The New Flutter Integration Tests — Are They any Good?

The current Flutter Driver tests will be deprecated and it’s recommended to move to the new Integration Tests.

In this post let’s talk about what are the new tests good at and what are they still lacking.

The Positives

The API does not only look but is the same that is used by widget tests — only the deep internals are different.

Thanks to this, on my first try, when trying to run 20 random Widget tests, 15 run out of the box without modifications.

With widget tests to verify why some tests are not working you just print with debugDumpApp the widget tree— if you are a beginner that widget tree is terrifying due to its size.

With the new tests, you can see what is an issue and if you are new to tests in Flutter that might be a great help.

In Flutter Driver tests, you could not reference anything from Flutter, even if you try to import package:flutter/widget.dart file, your tests will fail and if you do not know why it is happening, good luck resolving that.

Thankfully now you can reference any widget in your tests and you do not need to find widgets by string, eg “SizedBox” but by actual type — so many times I made a typo and was wondering why the test is failing.

In the Flutter Driver, your tests were actually running on your desktop and communicating with the application on the tested device.

That has some good sides but the downside was that running your tests on device farms was really hard to do.

Now the tests and the application is packaged together and only that ipa/apk is enough to run those tests on device farms like Firebase Test Lab.

In Flutter Driver all the tests started where the previous finished — if you navigated to a new page in one test, in the next one you would still be on that page.
In Integration Tests, tests are independent and that makes writing them much easier.

The Negatives

The virtual time you can manipulate at will — Widget tests support virtual time by default and if you have a delay in your code eg Future<void>.delayed(const Duration(seconds: 10) or long-running animation, it will instantly finish.

New Integration Tests do not use virtual time and they will have to wait for the time to elapse.

Here is a test that in Widget Tests will finish within milliseconds and in Integration Tests will take at least 10 seconds:

One of the ways to make an Integration Test that uses Future<void>.delayedfaster, is to mock the time — instead of using Future<void>.delayed directly, use injection to inject your own time provider that in real application uses Future<void>.delayed but in tests, you would inject mocked version of it that returns a future that finishes instantly

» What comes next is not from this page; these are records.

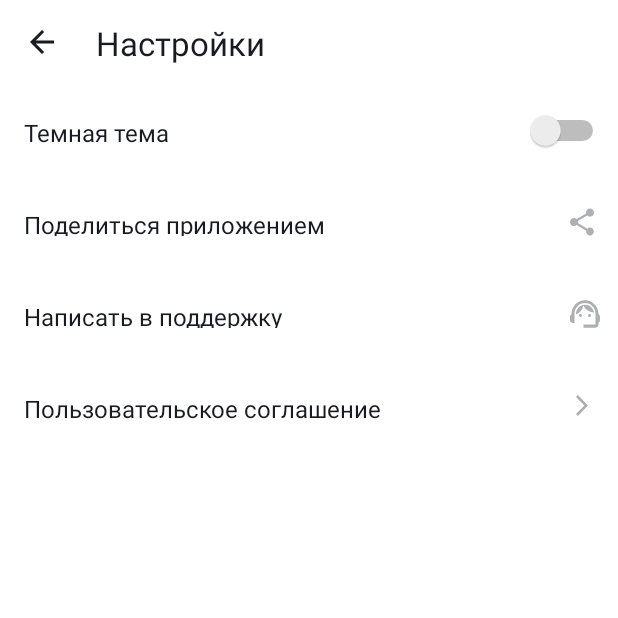
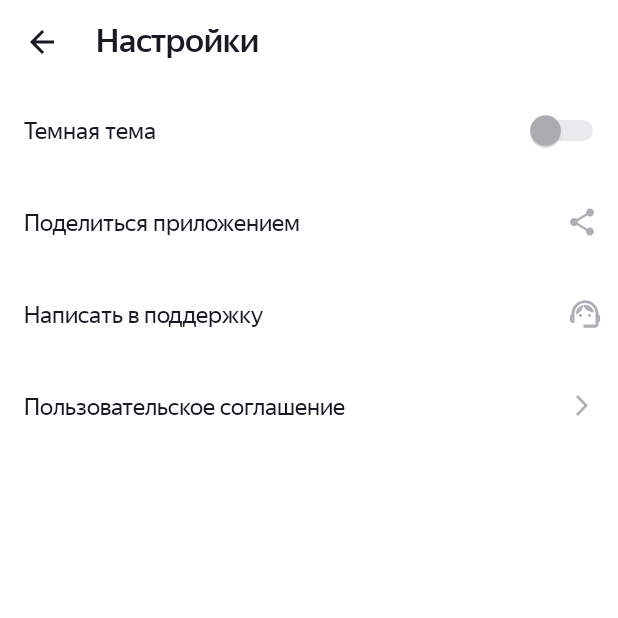
Before and after one commit to VladaKuzmich/PlaylistMaker, an Android app: the SettingsActivity screen opened directly, with no data from a screen before it, on a phone screen of 412 x 824 dp, the top half of it. Run offline under Robolectric (Android 15) with nearby library versions, the phone set to English and light mode, and no system bars.

Commit message:
[PLM:9_1] - styles and themes

```diff
--- a/app/src/main/res/layout/activity_media_library.xml
+++ b/app/src/main/res/layout/activity_media_library.xml
@@ -4,15 +4,14 @@
     android:fitsSystemWindows="true"
     android:layout_width="match_parent"
     android:layout_height="match_parent"
-    android:orientation="vertical"
-    android:backgroundTint="@color/menu_item_background">
+    android:orientation="vertical" >
 
     <TextView
         android:layout_width="match_parent"
         android:layout_height="48dp"
         android:paddingTop="15dp"
         android:textSize="22sp"
-        android:textColor="@color/menu_item_text_color"
+        android:textColor="?attr/colorOnPrimary"
         android:text="@string/media_library_activity_header" />
 
 </LinearLayout>
--- a/app/src/main/res/layout/activity_search.xml
+++ b/app/src/main/res/layout/activity_search.xml
@@ -4,15 +4,14 @@
     android:fitsSystemWindows="true"
     android:layout_width="match_parent"
     android:layout_height="match_parent"
-    android:orientation="vertical"
-    android:backgroundTint="@color/menu_item_background">
+    android:orientation="vertical" >
 
     <TextView
         android:layout_width="match_parent"
         android:layout_height="48dp"
         android:paddingTop="15dp"
         android:textSize="22sp"
-        android:textColor="@color/menu_item_text_color"
+        android:textColor="?attr/colorOnPrimary"
         android:text="@string/search_activity_header" />
 
 </LinearLayout>
--- a/app/src/main/res/layout/activity_settings.xml
+++ b/app/src/main/res/layout/activity_settings.xml
@@ -6,8 +6,7 @@
     android:fitsSystemWindows="true"
     android:layout_width="match_parent"
     android:layout_height="match_parent"
-    android:orientation="vertical"
-    android:backgroundTint="@color/menu_item_background">
+    android:orientation="vertical" >
 
     <LinearLayout
         android:layout_width="match_parent"
@@ -21,73 +20,47 @@
             android:layout_marginTop="4dp"
             android:layout_marginStart="4dp"
             android:padding="12dp"
-            android:backgroundTint="@color/menu_item_background"
             android:src="@drawable/back_icon"
+            app:tint="?attr/colorOnPrimary"
+            android:backgroundTint="@android:color/transparent"
             tools:ignore="ContentDescription" />
 
         <TextView
+            style="@style/ActivityHeader"
             android:layout_width="0dp"
             android:layout_height="48dp"
             android:layout_weight="1"
             android:layout_marginTop="4dp"
-            android:paddingTop="10dp"
-            android:paddingStart="12dp"
             android:paddingEnd="8dp"
-            android:textAlignment="textStart"
-            android:textSize="22sp"
-            android:textColor="@color/menu_item_text_color"
+            android:textColor="?attr/colorOnPrimary"
             android:text="@string/settings_header" />
 
     </LinearLayout>
 
     <Switch
         android:id="@+id/switch1"
-        android:layout_width="match_parent"
-        android:layout_height="61dp"
-        android:paddingStart="16dp"
+        style="@style/SettingsMenuItem"
+        android:thumbTint="?attr/colorSecondaryVariant"
+        android:trackTint="?attr/colorSecondaryVariant"
         android:paddingEnd="6dp"
-        android:paddingTop="21dp"
-        android:paddingBottom="21dp"
         android:switchMinWidth="56dp"
-        android:textSize="16sp"
-        android:textColor="@color/menu_item_text_color"
         android:text="@string/dark_theme"
         tools:ignore="InefficientWeight,UseSwitchCompatOrMaterialXml" />
 
     <TextView
-        android:layout_width="match_parent"
-        android:layout_height="61dp"
-        android:paddingStart="16dp"
-        android:paddingEnd="12dp"
-        android:paddingTop="21dp"
-        android:paddingBottom="21dp"
-        android:textSize="16sp"
+        style="@style/SettingsMenuItem"
         app:drawableEndCompat="@drawable/share_button_icon"
-        android:textColor="@color/menu_item_text_color"
         android:text="@string/share_menu_item" />
 
     <TextView
-        android:layout_width="match_parent"
-        android:layout_height="61dp"
-        android:paddingStart="16dp"
-        android:paddingEnd="12dp"
-        android:paddingTop="21dp"
-        android:paddingBottom="21dp"
-        android:textSize="16sp"
+        style="@style/SettingsMenuItem"
         app:drawableEndCompat="@drawable/support_button_icon"
-        android:textColor="@color/menu_item_text_color"
         android:text="@string/support_menu_item" />
 
     <TextView
-        android:layout_width="match_parent"
-        android:layout_height="61dp"
-        android:paddingStart="16dp"
+        style="@style/SettingsMenuItem"
         android:paddingEnd="20dp"
-        android:paddingTop="21dp"
-        android:paddingBottom="21dp"
-        android:textSize="16sp"
         app:drawableEndCompat="@drawable/arrow_forward_button_icon"
-        android:textColor="@color/menu_item_text_color"
         android:text="@string/user_agreement_menu_item" />
 
 </LinearLayout>
--- a/app/src/main/res/values-night/themes.xml
+++ b/app/src/main/res/values-night/themes.xml
@@ -1,7 +1,12 @@
-<resources xmlns:tools="http://schemas.android.com/tools">
-    <!-- Base application theme. -->
+<resources>
     <style name="Base.Theme.PlaylistMaker" parent="Theme.MaterialComponents.DayNight.NoActionBar">
-        <!-- Customize your dark theme here. -->
-        <!-- <item name="colorPrimary">@color/my_dark_primary</item> -->
+        <item name="colorPrimary">@color/blackish_blue</item>
+        <item name="colorSecondary">@color/white</item>
+        <item name="colorPrimaryVariant">@color/gray</item>
+        <item name="colorSecondaryVariant">@color/blue</item>
+        <item name="colorOnPrimary">@color/white</item>
+        <item name="colorOnSecondary">@color/blackish_blue</item>
+
+        <item name="background">@color/blackish_blue</item>
     </style>
 </resources>
--- a/app/src/main/res/values/colors.xml
+++ b/app/src/main/res/values/colors.xml
@@ -1,11 +1,8 @@
 <?xml version="1.0" encoding="utf-8"?>
 <resources>
-    <color name="black">#FF000000</color>
-    <color name="white">#FFFFFFFF</color>
-
-    <color name="background">#3772E7</color>
-    <color name="text_header_color">#ffffff</color>
-    <color name="menu_item_background">#ffffff</color>
-    <color name="menu_item_text_color">#1A1B22</color>
+    <color name="blue">#3772E7</color>
+    <color name="white">#FFFFFF</color>
+    <color name="blackish_blue">#1A1B22</color>
+    <color name="gray">#AEAFB4</color>
 
 </resources>
--- a/app/src/main/res/values/dimens.xml
+++ b/app/src/main/res/values/dimens.xml
@@ -1,6 +1,6 @@
 <?xml version="1.0" encoding="utf-8"?>
 <resources>
-    <dimen name="main_activity_text_size">22sp</dimen>
+    <dimen name="activity_header_text_size">22sp</dimen>
     <dimen name="main_activity_icon_padding">8dp</dimen>
     <dimen name="main_activity_menu_corner_radius">16dp</dimen>
     <dimen name="main_activity_menu_item_margin">16dp</dimen>
--- a/app/src/main/res/values/strings.xml
+++ b/app/src/main/res/values/strings.xml
@@ -1,6 +1,6 @@
 <resources>
     <string name="app_name">Playlist Maker</string>
-    <string name="main_header">Playlist Maker</string>
+    <string name="main_header">Playlist maker</string>
     <string name="search_string">Поиск</string>
     <string name="media_string">Медиатека</string>
     <string name="settings_string">Настройки</string>
--- /dev/null
+++ b/app/src/main/res/values/styles.xml
@@ -0,0 +1,44 @@
+<?xml version="1.0" encoding="utf-8"?>
+<resources>
+    <style name="MainMenuButton" parent="Widget.MaterialComponents.Button.UnelevatedButton">
+        <item name="android:layout_width">match_parent</item>
+        <item name="android:layout_height">0dp</item>
+        <item name="android:layout_weight">1</item>
+        <item name="android:layout_marginHorizontal">@dimen/main_activity_menu_item_margin</item>
+        <item name="android:layout_marginTop">@dimen/main_activity_menu_item_margin</item>
+        <item name="android:backgroundTint">?attr/colorSecondary</item>
+        <item name="android:textSize">@dimen/activity_header_text_size</item>
+        <item name="android:textColor">?attr/colorOnSecondary</item>
+        <item name="android:fontFamily">@font/ys_display_medium</item>
+        <item name="android:textFontWeight">500</item>
+        <item name="android:textAllCaps">false</item>
+        <item name="cornerRadius">@dimen/main_activity_menu_corner_radius</item>
+        <item name="iconTint">?attr/colorOnSecondary</item>
+        <item name="iconGravity">textStart</item>
+        <item name="iconPadding">@dimen/main_activity_icon_padding</item>
+
+    </style>
+
+    <style name="SettingsMenuItem">
+        <item name="android:layout_width">match_parent</item>
+        <item name="android:layout_height">61dp</item>
+        <item name="android:paddingStart">16dp</item>
+        <item name="android:paddingEnd">12dp</item>
+        <item name="android:paddingTop">21dp</item>
+        <item name="android:paddingBottom">21dp</item>
+        <item name="android:textSize">16sp</item>
+        <item name="android:textColor">?attr/colorOnPrimary</item>
+        <item name="android:fontFamily">@font/ys_display_regular</item>
+        <item name="android:textFontWeight">400</item>
+        <item name="android:drawableTint">?attr/colorPrimaryVariant</item>
+    </style>
+
+    <style name="ActivityHeader">
+        <item name="android:paddingTop">10dp</item>
+        <item name="android:paddingStart">12dp</item>
+        <item name="android:textAlignment">textStart</item>
+        <item name="android:textSize">@dimen/activity_header_text_size</item>
+        <item name="android:fontFamily">@font/ys_display_medium</item>
+        <item name="android:textFontWeight">500</item>
+    </style>
+</resources>
--- a/app/src/main/res/values/themes.xml
+++ b/app/src/main/res/values/themes.xml
@@ -1,8 +1,13 @@
-<resources xmlns:tools="http://schemas.android.com/tools">
-    <!-- Base application theme. -->
+<resources>
     <style name="Base.Theme.PlaylistMaker" parent="Theme.MaterialComponents.DayNight.NoActionBar">
-        <!-- Customize your light theme here. -->
-        <!-- <item name="colorPrimary">@color/my_light_primary</item> -->
+        <item name="colorPrimary">@color/blue</item>
+        <item name="colorSecondary">@color/white</item>
+        <item name="colorPrimaryVariant">@color/gray</item>
+        <item name="colorSecondaryVariant">@color/gray</item>
+        <item name="colorOnPrimary">@color/blackish_blue</item>
+        <item name="colorOnSecondary">@color/blackish_blue</item>
+
+        <item name="background">@color/white</item>
     </style>
 
     <style name="Theme.PlaylistMaker" parent="Base.Theme.PlaylistMaker" />
```
Also changed, not shown: app/src/main/res/layout/activity_main.xml (+10 -44 lines), app/src/main/res/font/ys_display_medium.ttf (added), app/src/main/res/font/ys_display_regular.ttf (added).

To speed up animations just use timeDilationproperty from package:flutter/scheduler.dart in your test.

It will speed up all your animations — just remember if you overdo it, your tests might be unstable.

Before the tests were run on the desktop but the app was running on the devices (now everything is run on the device).

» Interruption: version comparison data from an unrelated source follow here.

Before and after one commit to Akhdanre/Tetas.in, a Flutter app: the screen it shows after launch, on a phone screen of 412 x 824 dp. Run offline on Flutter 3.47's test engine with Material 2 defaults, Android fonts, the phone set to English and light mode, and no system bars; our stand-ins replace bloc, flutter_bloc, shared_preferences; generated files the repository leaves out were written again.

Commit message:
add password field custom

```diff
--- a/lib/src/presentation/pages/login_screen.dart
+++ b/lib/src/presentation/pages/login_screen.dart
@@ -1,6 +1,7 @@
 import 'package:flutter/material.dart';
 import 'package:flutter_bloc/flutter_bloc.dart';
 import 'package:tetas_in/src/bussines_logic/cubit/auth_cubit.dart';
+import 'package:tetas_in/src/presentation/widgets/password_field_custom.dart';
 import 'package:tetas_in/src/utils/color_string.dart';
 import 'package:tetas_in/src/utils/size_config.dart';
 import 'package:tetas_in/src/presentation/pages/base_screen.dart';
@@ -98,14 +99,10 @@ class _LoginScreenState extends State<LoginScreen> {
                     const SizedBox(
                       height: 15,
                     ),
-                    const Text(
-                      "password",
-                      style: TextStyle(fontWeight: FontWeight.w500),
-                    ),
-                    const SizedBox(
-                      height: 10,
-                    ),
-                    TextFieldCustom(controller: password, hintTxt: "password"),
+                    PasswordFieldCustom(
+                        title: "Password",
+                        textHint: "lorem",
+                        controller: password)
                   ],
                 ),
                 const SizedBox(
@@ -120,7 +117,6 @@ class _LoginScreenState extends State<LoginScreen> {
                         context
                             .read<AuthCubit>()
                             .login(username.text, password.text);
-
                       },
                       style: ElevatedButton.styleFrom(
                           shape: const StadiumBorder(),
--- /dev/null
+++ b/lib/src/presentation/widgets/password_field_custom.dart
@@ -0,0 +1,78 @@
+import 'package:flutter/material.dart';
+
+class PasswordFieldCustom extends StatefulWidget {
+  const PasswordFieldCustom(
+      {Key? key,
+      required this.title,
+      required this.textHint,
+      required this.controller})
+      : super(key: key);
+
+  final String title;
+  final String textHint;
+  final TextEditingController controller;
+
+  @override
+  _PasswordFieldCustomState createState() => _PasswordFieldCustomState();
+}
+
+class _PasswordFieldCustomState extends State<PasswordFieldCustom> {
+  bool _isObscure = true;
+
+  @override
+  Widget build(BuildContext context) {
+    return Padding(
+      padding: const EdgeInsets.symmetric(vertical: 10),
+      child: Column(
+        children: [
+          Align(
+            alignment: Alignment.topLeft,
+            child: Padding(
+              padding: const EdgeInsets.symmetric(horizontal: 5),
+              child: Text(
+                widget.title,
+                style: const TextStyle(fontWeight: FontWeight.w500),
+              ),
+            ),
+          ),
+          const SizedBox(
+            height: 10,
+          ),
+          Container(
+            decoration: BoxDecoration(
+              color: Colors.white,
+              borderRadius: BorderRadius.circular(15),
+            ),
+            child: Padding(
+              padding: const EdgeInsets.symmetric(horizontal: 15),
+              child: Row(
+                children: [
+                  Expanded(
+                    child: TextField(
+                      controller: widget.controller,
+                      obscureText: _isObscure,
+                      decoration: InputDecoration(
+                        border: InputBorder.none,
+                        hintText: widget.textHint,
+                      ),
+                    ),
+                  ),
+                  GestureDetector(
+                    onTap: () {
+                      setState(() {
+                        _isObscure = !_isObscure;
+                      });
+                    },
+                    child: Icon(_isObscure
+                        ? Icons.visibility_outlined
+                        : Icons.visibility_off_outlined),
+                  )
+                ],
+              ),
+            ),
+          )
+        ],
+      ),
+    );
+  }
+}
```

Making screenshots was easy that way — the screenshot was made on the device and then transferred to the desktop.

Now, making screenshots is not yet supported (the Flutter team is working on it).

If you are testing desktop application, you can still make screenshots:

By End To End (e2e) testing, I mean that you do not mock your http requests and rely on a hopefully stable staging environment. The mocked tests should be the majority of your tests but having some e2e test is also valuable.

In Flutter Driver implementation, the tests will wait for an element or will timeout.

With Integration Tests, if you do not have any running animation during the async operation, the tests will instantly fail.

My suggestion would be to add loading animation during async call — then using pumpAndSettle will wait for the animation to finish.

Don’t want to add animation? You need to check if the element is already there by polling:

This code will wait 10 times one second and stop waiting earlier if the Done text appears.

The command for Integration Tests does not allow us to run all test files from a folder — the way we are used to in Unit and Widget tests. For now, you can run one file at a time:

flutter drive \
--driver=test_driver/integration_test.dart \
--target=integration_test/main_test.dart

The solution to it is to put all the calls to your tests inside one test file:

You can do it manually, you can write a script that scans a directory for tests and updates this file or you can use my package does exactly that.

Conclusion

Should you migrate all your tests now?

Not necessarily — the new tests are still not as stable as the previous ones (at least for us) but they are the future of UI testing in Flutter.

My recommendation is to start writing the new Integration Tests instead of the old ones but keep your old tests until you are comfortable migrating them.

As goes for Widget tests, do not replace them with Integration Tests as they are still faster and more reliable due to virtual time.

Passionate mobile developer. One thing I like more than learning new things: sharing them